I think that is a very fair method of value determination. In fact, it lies in the very basic definition of extrinsic value (versus intrinsic value). Extrinsic value is “by agreement” and nearly everything (or maybe, everything) has only extrinsic value.
That house we mentioned before selling for $215,000 sells three years later at auction for $185,000 and I think it’s reasonable to say, that three years later, it is worth, extrinsically, $185,000 — in other words, by agreement of bidders (and a buyer) and seller concluded as such, even though the seller would think intrinsically that the house would be worth more.

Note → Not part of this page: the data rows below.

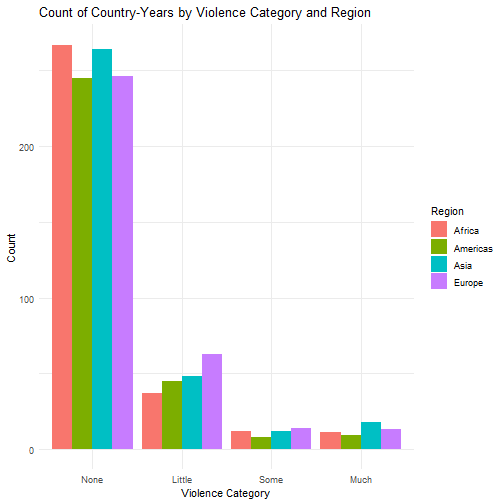
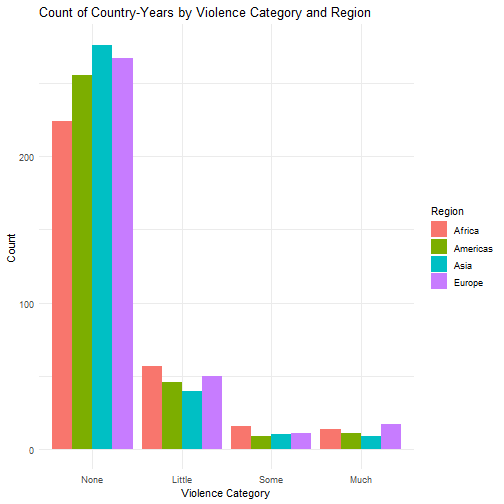
lab 1 updates

diff --git a/Slides/Lab1Practice.html b/Slides/Lab1Practice.html
@@ -11,7 +11,7 @@
 
 <meta name="author" content="Jaye Seawright" />
 
-<meta name="date" content="2025-10-21" />
+<meta name="date" content="2026-10-06" />
 
 <title>Lab 1: Your Turn Practice Exercise</title>
 
@@ -352,7 +352,7 @@ display: none;
 
 <h1 class="title toc-ignore">Lab 1: Your Turn Practice Exercise</h1>
 <h4 class="author">Jaye Seawright</h4>
-<h4 class="date">Oct. 21, 2025</h4>
+<h4 class="date">Oct. 6, 2026</h4>
 
 </div>
 
@@ -364,15 +364,15 @@ display: none;
 get stuck, ask a neighbor or raise your hand—TAs are circulating to
 help.</p>
 <p><strong>You don’t need to submit this for a grade.</strong> It’s just
-practice. But keeping your code and notes will help you with Homework
-1.</p>
+practice. An answer key will be posted after class so you can check your
+work.</p>
 <hr />
 </div>
 <div id="the-research-question" class="section level2">
 <h2>The Research Question</h2>
 <p>A political scientist wants to know whether <strong>federal
 health-care grant funding</strong> is distributed differently to
-counties that support the incument president in elections.</p>
+counties that support the incumbent president in elections.</p>
 <p>She has two datasets:</p>
 <ul>
 <li><code>grants</code>: Each row is a federal health-care grant awarded
@@ -423,8 +423,6 @@ using <code>head()</code>, <code>summary()</code>, and
 </ol>
 <pre class="r"><code># Write your code here
 
-
-
 # Write your observations here (as comments)</code></pre>
 <hr />
 </div>
@@ -433,16 +431,16 @@ using <code>head()</code>, <code>summary()</code>, and
 <p>We want to add the county presidential vote to each grant record.</p>
 <p><strong>Your Task:</strong> Use <code>left_join()</code> to merge
 <code>counties_2024</code> into <code>grants_2025</code> so that we have
-access to the trumpvote variable inside each grant entry, matching on
-the common variable you identified above.</p>
+access to the <code>trumpvote</code> variable inside each grant entry,
+matching on the common variable you identified above.</p>
 <pre class="r"><code># Write your merge code here
 grants_joined &lt;- 
 
 # Check your work: look at the first few rows
 head(grants_joined)
 
-# How many grants went to Democratic vs. Republican counties?
-summary(grants_joined$trumpvote)  # Adjust &quot;party&quot; to the actual column name</code></pre>
+# How many grants went to counties with high vs. low Trump vote?
+summary(grants_joined$trumpvote)</code></pre>
 <hr />
 </div>
 <div id="step-3-create-a-new-variable" class="section level2">
@@ -452,8 +450,8 @@ matter: more populous counties might get more grants regardless of
 election outcome.</p>
 <p><strong>Your Task:</strong> The <code>counties</code> dataset has a
 <code>population</code> variable. After merging, it should now be in
-<code>grants</code>. Create a new variable called <code>pop_group</code>
-that divides counties into three categories:</p>
+<code>grants_joined</code>. Create a new variable called
+<code>pop_group</code> that divides counties into three categories:</p>
 <ul>
 <li>“Small”: population less than 100,000</li>
 <li>“Medium”: population 100,000 to 500,000</li>
@@ -462,33 +460,34 @@ that divides counties into three categories:</p>
 <p><em>Hint: Use <code>mutate()</code> and <code>cut()</code> with the
 <code>breaks = c(0, 100000, 500000, Inf)</code> argument.</em></p>
 <pre class="r"><code># Write your code here
-grants &lt;- grants %&gt;%
-  mutate(pop_group = )
-
-# Hint: we&#39;ve done things like: cut(population, breaks = c(0, 100000, 500000, Inf), 
-#           labels = c(&quot;Small&quot;, &quot;Medium&quot;, &quot;Large&quot;))
+grants_joined &lt;- grants_joined %&gt;%
+  mutate(pop_group = cut(population, 
+                         breaks = c(0, 100000, 500000, Inf),
+                         labels = c(&quot;Small&quot;, &quot;Medium&quot;, &quot;Large&quot;)))
 
 # Check your work
-table(grants$pop_group)</code></pre>
+table(grants_joined$pop_group)</code></pre>
 <hr />
 </div>
 <div id="step-4-visualize-the-data" class="section level2">
 <h2>Step 4: Visualize the Data</h2>
 <p><strong>Your Task:</strong> Create a bar plot showing the number of
-grants by population group, with bars colored by party that won in
-2024.</p>
+grants by population group, with bars colored by the party that won in
+2024 (you’ll need to get the winning party from the
+<code>counties_2024</code> data – it has a <code>party</code> column for
+the candidate).</p>
 <p>Use <code>ggplot()</code> with: - <code>x = pop_group</code> -
-<code>fill = party</code> (or whatever the party column is named) -
+<code>fill = party</code> (the winning party in that county) -
 <code>geom_bar(position = &quot;dodge&quot;)</code> - Appropriate labels and a
 minimal theme - Manual colors: blue for Democratic, red for
 Republican</p>
 <pre class="r"><code># Write your code here
-ggplot(grants, aes(x = , fill = )) +
+ggplot(grants_joined, aes(x = pop_group, fill = party)) +
   geom_bar(position = &quot;dodge&quot;) +
-  labs(title = ,
-       x = ,
-       y = ,
-       fill = ) +
+  labs(title = &quot;Number of Grants by Population Group and Winning Party&quot;,
+       x = &quot;Population Group&quot;,
+       y = &quot;Number of Grants&quot;,
+       fill = &quot;Party&quot;) +
   scale_fill_manual(values = c(&quot;blue&quot;, &quot;red&quot;)) +
   theme_minimal() +
   theme(axis.text.x = element_text(angle = 45, hjust = 1))</code></pre>
@@ -508,9 +507,7 @@ groups?</li>
 
 # 1. 
 
-
 # 2. 
-
 
 # 3. </code></pre>
 <hr />
@@ -530,7 +527,7 @@ demo?</li>
 <div id="done" class="section level2">
 <h2>Done!</h2>
 <p>You’ve practiced: - Loading and examining data - Merging two datasets
-- Creating a categorical variable - Making a bar plot with groups -
+- Creating a categorical variable - Making a grouped bar plot -
 Interpreting results</p>
 <p>These are exactly the skills you’ll need for Homework 1. Keep this
 file as a reference!</p>

diff --git a/Slides/StatisticalComputingLabSession1.html b/Slides/StatisticalComputingLabSession1.html
@@ -4,7 +4,7 @@
     <title>Lab 1: Preparing for Homework 1</title>
     <meta charset="utf-8" />
     <meta name="author" content="Jaye Seawright" />
-    <meta name="date" content="2026-11-03" />
+    <meta name="date" content="2026-10-06" />
     <script src="libs/header-attrs-2.30/header-attrs.js"></script>
     <link rel="stylesheet" href="xaringan-themer.css" type="text/css" />
   </head>
@@ -25,7 +25,7 @@ class: center, middle, inverse, title-slide
 ### <small>Northwestern Political Science</small>
 ]
 .date[
-### Nov. 3, 2026
+### Oct. 6, 2026
 ]
 
 ---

Is anything intrinsically valuable? Philosophers for centuries have proposed that pain, or pleasure, for example, have intrinsic value (or lack of value). Yet, other philosophers assert that nothing has intrinsic value — that all value is “agreed,” and nothing has a value “in itself.”
In conclusion, when a seller claims that a certain item has intrinsic value — “just because it does,” auctioneers are reminded that the answer is “probably not,” and rather, that item has value only because others may (or may not) agree.
Mike Brandly, Auctioneer, CAI, AARE has been an auctioneer and certified appraiser for over 30 years. His company’s auctions are located at: Mike Brandly, Auctioneer, Keller Williams Auctions and Goodwill Columbus Car Auction. His Facebook page is: www.face book.com/mbauctioneer. He is Executive Director of The Ohio Auction School.